[Entries shown]
____

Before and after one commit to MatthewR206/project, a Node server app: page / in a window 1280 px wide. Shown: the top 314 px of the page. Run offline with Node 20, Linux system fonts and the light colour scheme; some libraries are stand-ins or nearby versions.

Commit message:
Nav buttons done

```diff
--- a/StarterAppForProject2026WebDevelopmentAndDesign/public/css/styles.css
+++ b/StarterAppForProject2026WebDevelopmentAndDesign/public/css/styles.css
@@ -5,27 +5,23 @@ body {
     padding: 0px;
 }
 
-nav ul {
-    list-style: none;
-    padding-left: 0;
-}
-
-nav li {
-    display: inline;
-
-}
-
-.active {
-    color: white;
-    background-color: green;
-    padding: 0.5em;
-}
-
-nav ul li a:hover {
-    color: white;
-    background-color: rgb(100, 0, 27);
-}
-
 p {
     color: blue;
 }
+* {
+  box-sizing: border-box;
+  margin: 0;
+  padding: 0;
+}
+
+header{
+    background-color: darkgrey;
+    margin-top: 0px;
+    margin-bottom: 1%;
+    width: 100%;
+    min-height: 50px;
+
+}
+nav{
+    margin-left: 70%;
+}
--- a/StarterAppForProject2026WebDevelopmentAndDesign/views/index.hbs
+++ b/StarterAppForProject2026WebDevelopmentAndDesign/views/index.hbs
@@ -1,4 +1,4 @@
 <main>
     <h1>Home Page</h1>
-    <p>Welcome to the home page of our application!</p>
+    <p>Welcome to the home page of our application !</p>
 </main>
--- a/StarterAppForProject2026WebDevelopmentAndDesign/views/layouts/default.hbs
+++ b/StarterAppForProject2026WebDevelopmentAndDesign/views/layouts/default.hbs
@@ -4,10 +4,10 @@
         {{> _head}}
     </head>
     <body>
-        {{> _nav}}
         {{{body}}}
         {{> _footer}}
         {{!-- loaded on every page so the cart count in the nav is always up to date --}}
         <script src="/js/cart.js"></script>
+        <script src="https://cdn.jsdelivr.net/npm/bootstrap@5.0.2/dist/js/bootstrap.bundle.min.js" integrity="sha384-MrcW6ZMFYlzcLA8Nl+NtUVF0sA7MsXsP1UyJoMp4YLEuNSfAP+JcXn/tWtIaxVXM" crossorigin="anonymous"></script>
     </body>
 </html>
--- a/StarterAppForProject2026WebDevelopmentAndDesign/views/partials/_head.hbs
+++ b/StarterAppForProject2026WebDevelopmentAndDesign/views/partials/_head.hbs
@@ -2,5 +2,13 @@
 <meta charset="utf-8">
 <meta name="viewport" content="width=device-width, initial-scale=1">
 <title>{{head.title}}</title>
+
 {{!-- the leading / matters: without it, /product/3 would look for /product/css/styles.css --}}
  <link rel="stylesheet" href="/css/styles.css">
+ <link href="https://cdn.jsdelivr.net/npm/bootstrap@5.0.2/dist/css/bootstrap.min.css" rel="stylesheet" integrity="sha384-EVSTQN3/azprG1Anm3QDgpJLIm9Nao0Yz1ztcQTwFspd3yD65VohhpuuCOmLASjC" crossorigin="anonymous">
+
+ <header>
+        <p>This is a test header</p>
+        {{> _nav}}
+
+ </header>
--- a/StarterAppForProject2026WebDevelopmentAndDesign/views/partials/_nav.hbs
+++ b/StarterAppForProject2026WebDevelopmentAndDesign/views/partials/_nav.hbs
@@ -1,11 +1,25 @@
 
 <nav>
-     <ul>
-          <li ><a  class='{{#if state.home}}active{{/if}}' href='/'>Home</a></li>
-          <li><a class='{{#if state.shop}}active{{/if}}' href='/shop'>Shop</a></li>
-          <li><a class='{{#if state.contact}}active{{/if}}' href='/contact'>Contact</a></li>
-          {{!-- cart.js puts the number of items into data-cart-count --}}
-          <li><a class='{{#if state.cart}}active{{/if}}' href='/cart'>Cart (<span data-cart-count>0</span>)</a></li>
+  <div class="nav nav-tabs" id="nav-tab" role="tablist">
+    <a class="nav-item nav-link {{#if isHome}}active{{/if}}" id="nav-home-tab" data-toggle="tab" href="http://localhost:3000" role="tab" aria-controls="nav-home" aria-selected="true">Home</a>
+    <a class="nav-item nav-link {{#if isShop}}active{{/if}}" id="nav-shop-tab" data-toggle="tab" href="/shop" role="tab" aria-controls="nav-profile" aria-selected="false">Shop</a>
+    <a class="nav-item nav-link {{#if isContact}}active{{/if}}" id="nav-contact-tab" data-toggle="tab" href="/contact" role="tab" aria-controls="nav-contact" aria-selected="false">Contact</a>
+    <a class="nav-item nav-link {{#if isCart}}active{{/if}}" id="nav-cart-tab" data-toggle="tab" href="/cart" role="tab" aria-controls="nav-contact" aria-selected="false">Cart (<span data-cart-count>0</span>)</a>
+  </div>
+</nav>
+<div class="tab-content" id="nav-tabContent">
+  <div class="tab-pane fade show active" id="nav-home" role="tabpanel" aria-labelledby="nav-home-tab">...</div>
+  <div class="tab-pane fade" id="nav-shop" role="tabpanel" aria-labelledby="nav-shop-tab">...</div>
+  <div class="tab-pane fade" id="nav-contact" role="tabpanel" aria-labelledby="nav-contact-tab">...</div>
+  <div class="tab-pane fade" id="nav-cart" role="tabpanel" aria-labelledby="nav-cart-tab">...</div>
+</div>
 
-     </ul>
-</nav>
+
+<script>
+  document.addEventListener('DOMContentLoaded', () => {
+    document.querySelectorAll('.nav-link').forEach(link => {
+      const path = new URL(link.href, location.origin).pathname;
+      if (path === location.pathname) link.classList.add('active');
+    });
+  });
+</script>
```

____

[Task objective] Each line above with the string "color" should be reported in full.

[The answer]
-    color: white;
-    background-color: green;
-    color: white;
-    background-color: rgb(100, 0, 27);
     color: blue;
+    background-color: darkgrey;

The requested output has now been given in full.